Keep vacuuming until no more
liquid can be removed. If the spill
was a colored liquid, treat it as you
would a stain, after vacuuming.
If you get to a stain immediately, there’s
a 99 percent chance you can remove it.
The longer a stain reacts chemically with
the carpeting, the harder it is to remove.
Try water first
Eighty percent of stains can be removed
using plain tap water. To remove a stain,
press a clean, dry, white cloth over the
stain to absorb the spill. Repeat until the
spill is absorbed. Then gently work water
into the stain with a damp white towel
and blot until the stain is gone. Change
cloths when necessary. For a particularly
stubborn spot, go to the online “spot
solver” resource at The Carpet and Rug Institute (the carpet manufacturers’ trade organization) to find
your stain and a suggested solution. Use
a fan to dry the area if it’s very wet.
Blot—don’t rub or scrub
Scrubbing a stain will damage the fibers
and create a fuzzy area. Always blot
from the outer edge toward the center
of the stain to avoid spreading the spot
and creating a larger problem.
Work water gently into the spill and then
blot with a dry cloth. Repeat until the
stain is gone and all the water has been
absorbed. If you’re patient, you’ll almost
always be able to remove the stain.
On tough spots, try vinegar or club soda
If water alone doesn’t remove a stain, try
a white vinegar and water solution (equal
amounts) or club soda before trying
stronger commercial cleaning products.
Test commercial products first
Some products can cause carpet to get
dirty faster or damage the carpet’s color
and texture. For a list of carpet manufacturer-
approved spot and stain cleaners,
go online to The Carpet and Rug Institute.

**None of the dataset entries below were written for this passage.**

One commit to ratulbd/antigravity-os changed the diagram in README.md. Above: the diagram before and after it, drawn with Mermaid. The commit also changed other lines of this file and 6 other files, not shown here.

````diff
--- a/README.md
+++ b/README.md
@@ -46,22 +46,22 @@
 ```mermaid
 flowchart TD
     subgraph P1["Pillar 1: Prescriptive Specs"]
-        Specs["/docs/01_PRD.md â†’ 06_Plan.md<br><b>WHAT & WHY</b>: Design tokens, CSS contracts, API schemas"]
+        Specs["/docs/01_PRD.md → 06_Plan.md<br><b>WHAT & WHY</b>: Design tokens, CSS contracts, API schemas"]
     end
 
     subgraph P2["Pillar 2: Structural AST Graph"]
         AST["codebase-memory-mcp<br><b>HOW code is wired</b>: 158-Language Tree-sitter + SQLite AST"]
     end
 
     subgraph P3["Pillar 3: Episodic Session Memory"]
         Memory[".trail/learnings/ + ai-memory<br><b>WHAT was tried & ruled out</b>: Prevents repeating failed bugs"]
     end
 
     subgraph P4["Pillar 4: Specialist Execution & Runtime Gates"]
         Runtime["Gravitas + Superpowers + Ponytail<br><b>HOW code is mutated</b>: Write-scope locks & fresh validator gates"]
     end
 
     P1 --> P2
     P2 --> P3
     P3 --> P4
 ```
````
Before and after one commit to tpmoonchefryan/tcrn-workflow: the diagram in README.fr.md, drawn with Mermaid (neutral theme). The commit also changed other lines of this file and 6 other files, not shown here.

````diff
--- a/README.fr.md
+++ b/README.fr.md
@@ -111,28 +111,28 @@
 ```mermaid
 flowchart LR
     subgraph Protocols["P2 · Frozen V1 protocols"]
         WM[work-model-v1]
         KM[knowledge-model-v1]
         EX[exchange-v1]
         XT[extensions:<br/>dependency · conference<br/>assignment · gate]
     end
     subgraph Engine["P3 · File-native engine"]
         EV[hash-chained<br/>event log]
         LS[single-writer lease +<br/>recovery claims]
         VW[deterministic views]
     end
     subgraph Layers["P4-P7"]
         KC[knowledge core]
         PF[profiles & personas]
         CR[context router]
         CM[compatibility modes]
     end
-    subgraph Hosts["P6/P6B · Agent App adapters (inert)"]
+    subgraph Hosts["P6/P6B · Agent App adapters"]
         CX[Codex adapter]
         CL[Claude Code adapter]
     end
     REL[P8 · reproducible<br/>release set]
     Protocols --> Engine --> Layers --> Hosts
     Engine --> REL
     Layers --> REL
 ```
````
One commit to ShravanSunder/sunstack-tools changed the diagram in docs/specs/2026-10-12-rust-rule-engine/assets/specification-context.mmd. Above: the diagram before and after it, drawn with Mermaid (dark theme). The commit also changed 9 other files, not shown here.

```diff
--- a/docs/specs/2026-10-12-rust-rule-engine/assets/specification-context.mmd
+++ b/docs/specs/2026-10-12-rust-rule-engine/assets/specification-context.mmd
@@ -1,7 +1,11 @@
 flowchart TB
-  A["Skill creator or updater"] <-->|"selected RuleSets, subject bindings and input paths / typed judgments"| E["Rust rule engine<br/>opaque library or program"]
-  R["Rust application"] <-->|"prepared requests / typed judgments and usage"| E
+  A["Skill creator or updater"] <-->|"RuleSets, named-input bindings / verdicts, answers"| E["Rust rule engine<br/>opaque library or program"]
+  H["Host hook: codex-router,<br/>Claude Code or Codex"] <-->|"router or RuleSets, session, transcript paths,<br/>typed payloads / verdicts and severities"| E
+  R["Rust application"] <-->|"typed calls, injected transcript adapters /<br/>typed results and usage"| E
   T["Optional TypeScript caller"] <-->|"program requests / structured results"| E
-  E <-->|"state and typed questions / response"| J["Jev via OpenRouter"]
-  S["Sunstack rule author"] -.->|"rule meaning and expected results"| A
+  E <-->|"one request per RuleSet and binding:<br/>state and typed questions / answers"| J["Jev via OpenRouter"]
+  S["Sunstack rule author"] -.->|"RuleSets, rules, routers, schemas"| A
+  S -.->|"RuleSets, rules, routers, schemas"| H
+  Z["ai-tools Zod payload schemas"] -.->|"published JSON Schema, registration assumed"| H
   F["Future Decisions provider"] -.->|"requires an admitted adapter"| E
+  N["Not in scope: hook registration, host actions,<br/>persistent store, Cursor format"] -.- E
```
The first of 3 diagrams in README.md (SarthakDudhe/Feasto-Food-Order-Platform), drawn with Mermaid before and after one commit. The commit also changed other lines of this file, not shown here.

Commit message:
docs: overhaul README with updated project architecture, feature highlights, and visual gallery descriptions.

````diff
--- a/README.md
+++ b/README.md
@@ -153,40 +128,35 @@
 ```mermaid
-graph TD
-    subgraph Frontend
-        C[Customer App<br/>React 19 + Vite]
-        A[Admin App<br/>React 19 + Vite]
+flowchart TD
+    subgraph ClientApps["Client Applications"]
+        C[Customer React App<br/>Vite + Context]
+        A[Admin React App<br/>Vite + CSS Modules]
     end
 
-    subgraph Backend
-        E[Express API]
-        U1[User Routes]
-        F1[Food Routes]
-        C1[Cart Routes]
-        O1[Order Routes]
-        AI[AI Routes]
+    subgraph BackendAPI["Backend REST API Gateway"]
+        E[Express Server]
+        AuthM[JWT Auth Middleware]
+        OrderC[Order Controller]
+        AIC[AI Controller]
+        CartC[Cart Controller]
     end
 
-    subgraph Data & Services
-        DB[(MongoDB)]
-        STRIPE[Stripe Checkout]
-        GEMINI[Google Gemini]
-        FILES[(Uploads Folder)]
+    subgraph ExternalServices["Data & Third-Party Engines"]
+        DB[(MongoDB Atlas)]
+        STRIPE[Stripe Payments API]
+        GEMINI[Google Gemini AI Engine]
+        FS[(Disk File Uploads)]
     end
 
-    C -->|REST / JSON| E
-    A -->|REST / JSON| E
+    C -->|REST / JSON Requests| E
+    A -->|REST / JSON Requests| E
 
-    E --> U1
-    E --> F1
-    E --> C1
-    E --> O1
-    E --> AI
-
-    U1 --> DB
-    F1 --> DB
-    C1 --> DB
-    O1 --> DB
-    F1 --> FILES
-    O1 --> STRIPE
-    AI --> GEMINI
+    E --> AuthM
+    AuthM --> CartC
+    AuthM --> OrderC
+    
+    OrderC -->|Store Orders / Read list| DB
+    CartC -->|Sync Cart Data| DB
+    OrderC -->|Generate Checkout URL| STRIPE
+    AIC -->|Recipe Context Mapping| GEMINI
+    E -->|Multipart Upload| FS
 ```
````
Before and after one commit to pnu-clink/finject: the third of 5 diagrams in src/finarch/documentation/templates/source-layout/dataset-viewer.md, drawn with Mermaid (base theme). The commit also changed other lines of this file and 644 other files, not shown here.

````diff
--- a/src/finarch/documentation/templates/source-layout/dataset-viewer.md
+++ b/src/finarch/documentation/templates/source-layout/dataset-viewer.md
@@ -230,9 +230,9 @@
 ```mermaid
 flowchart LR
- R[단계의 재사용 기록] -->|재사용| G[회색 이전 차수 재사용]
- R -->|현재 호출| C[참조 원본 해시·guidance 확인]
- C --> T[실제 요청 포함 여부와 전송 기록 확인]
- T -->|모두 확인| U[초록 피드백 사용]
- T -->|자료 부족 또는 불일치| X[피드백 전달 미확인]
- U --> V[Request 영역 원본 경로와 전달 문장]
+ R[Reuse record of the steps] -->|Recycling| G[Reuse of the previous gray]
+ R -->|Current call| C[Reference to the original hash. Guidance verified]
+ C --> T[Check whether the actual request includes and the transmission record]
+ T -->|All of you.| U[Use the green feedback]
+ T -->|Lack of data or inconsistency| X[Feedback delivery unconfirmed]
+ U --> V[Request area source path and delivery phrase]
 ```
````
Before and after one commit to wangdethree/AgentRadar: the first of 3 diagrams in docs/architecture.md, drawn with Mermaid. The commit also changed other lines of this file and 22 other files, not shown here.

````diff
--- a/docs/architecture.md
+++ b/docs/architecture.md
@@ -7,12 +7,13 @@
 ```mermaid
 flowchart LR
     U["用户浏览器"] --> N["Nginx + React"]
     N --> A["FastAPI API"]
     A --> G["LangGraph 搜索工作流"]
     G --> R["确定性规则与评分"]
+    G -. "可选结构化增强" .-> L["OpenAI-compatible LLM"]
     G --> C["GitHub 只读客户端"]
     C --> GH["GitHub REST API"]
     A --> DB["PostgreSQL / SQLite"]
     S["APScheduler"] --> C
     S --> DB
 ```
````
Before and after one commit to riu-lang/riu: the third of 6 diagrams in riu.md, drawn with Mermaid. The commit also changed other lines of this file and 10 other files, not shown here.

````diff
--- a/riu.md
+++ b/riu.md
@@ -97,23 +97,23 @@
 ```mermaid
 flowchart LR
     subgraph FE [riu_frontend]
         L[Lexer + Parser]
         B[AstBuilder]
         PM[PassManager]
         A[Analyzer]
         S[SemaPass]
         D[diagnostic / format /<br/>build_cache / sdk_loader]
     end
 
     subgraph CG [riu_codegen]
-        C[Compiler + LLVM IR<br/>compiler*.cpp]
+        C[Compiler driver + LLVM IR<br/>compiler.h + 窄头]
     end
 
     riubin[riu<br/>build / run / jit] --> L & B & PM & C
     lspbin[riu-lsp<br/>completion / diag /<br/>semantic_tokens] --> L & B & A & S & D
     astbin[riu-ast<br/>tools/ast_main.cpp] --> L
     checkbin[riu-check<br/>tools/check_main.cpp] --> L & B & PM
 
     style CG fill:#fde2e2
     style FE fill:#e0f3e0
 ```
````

Test
carpet-cleaning products on an inconspicuous
area before using.